Super Bowl Weather Conditions Since 1967. I thought this document (PDF) from NOAA was interesting, highlighting the coldest, warmest, snowiest and wettest Super Bowls. Sunday’s game may go down as the coldest (for a game played without a dome).
Sochi Temperature Trends Since 1900. NASA has an interesting graph showing mean annual temperature trends for the city about to host the Winter Olympics.
Melting Snow. The forecast from Weather Underground shows highs within a few degrees of 50F almost every day next week at Sochi, nighttime temperatures staying above freezing (in the city). It’s a good thing they saved/stockpiled snow from last winter. Smart move.
Photo credit above: “A Russian Cossack walks across the bridge, Thursday, Jan. 30, 2014, in Krasnaya Polyana outside the Black Sea resort of Sochi, Russia, where the snow and sliding sports venues for the 2014 Winter Olympics are located.” (AP Photo/Jae C. Hong).
Record Wet January For Parts Of Southern Britain.

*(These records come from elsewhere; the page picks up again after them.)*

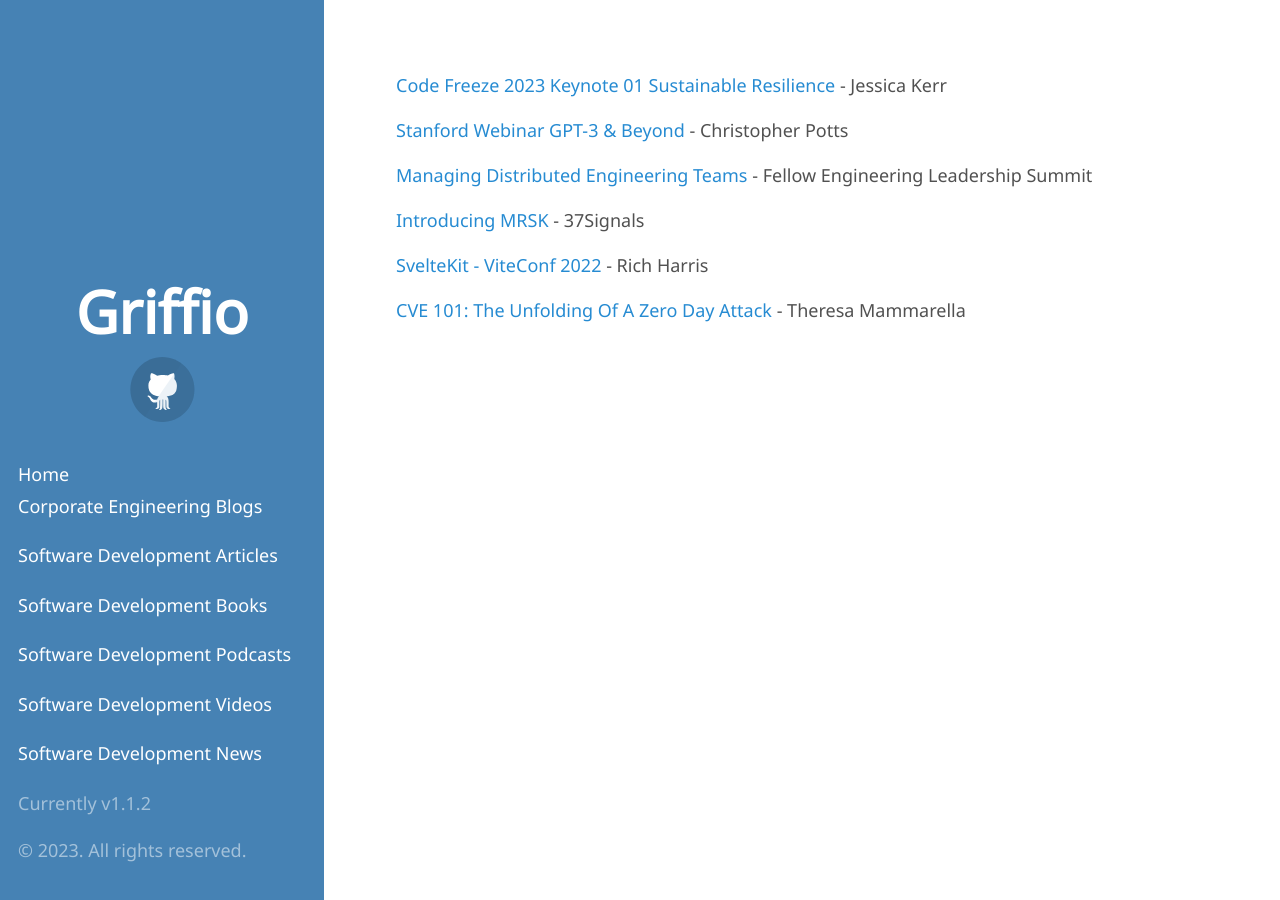
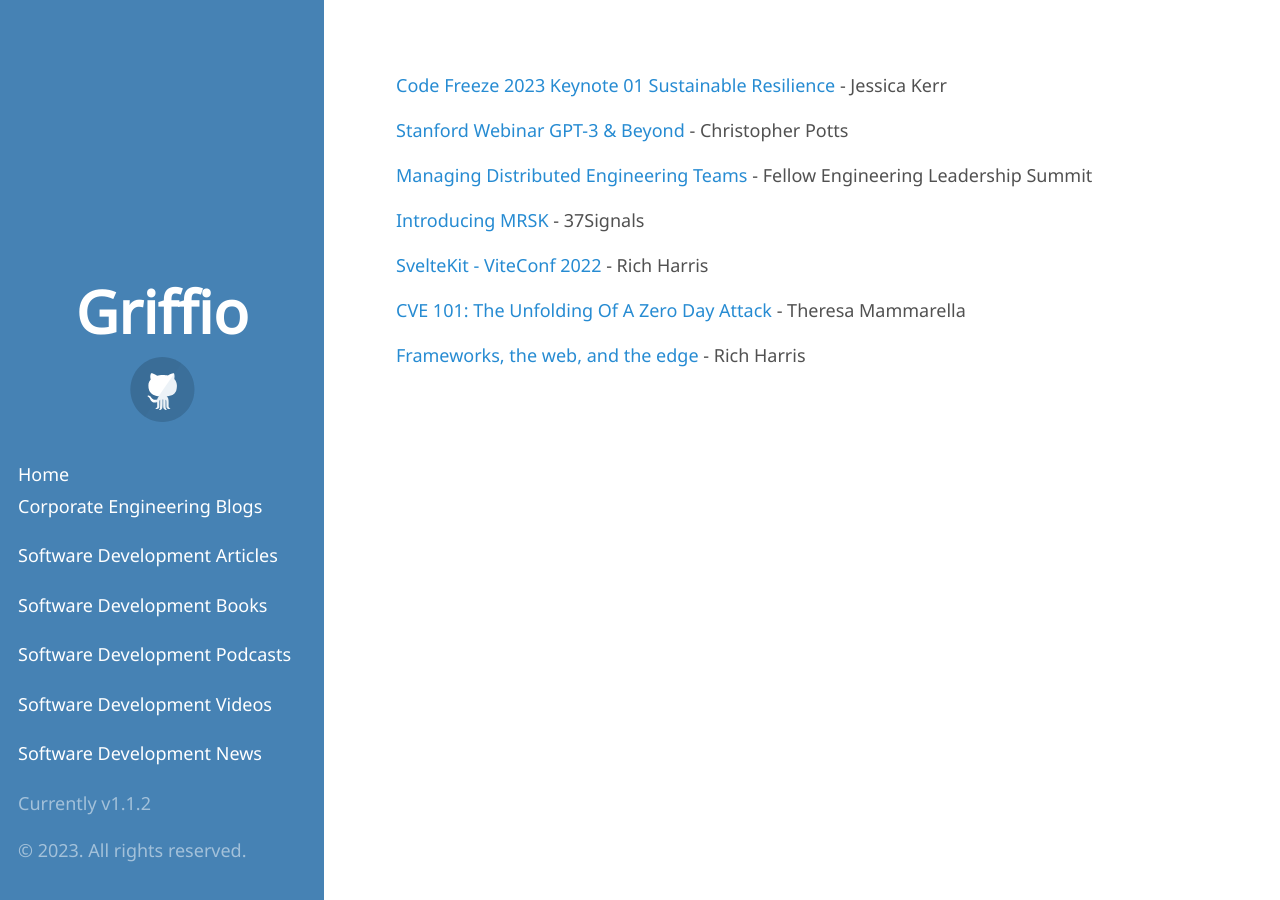
Before and after one commit to griffio/griffio.github.io, a Jekyll site: the page built from tech_talks_highlighted_2023.md, in a window 1280 px wide. Built offline with Jekyll 4.4.1, drawn with Linux system fonts in a browser that asks for light colours; some web fonts are replaced; our own code applies the rules of GitHub Pages for plain Markdown files.

Commit message:
Frameworks, the web, and the edge

```diff
--- a/tech_talks_highlighted_2023.md
+++ b/tech_talks_highlighted_2023.md
@@ -9,3 +9,5 @@
 [SvelteKit - ViteConf 2022](https://www.youtube.com/watch?v=-OMPfr56kXI) - Rich Harris
 
 [CVE 101: The Unfolding Of A Zero Day Attack](https://www.youtube.com/watch?v=m_lc--KQ1ko) - Theresa Mammarella
+
+[Frameworks, the web, and the edge](https://www.youtube.com/watch?v=uXCipjbcQfM) - Rich Harris
```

Here’s an excerpt of a summary from the UK Met Office: “Early Met Office statistics for January 2014 show that the southeast and central southern England region has already had its wettest January in records going back to 1910, with three days still to go. A large area of southern England from East Devon to Kent and inland across parts of the midlands has already seen twice the average rainfall for the month…”
Talking About The Weather: The Next Level. The Atlantic provides some good resources for weather nerds (um, enthusiasts) to track the weather on their own; here’s an excerpt: “…The data keeps going. NOAA can give you surface temperatures from 9,000 weather stations, some of which have data stretching back to the beginning of the 1900s. In certain local areas, like San Francisco, people have made this history easier to access. Perhaps the coolest of these projects is @datapointed’s look at rainfall patterns in the Bay before and after Valentine’s Day. Or if you prefer a more visual interface, Forecast.io brings you Quicksilver...”
Welcome to the WeatherNation blog. Every day I sift through hundreds of stories, maps, graphics and meteorological web sites, trying to capture some of the most interesting weather nuggets, the stories behind the forecast. I’ll link to stories and share some of the web sites I use. I’m still passionate about the weather, have been ever since Tropical Storm Agnes flooded my home in Lancaster, PA in 1972. I’ve started 5 weather-related companies. “EarthWatch” created the world’s first 3-D weather graphics for TV stations – Steven Spielberg used our software in “Jurassic Park” and “Twister”. My last company, “Digital Cyclone”, personalized weather for cell phones. “My-Cast” was launched in 2001 and is still going strong on iPhone, Android and Blackberry. I sold DCI to Garmin in 2007 so I could focus on my latest venture: WeatherNation. I also write a daily weather column for The Star Tribune startribune.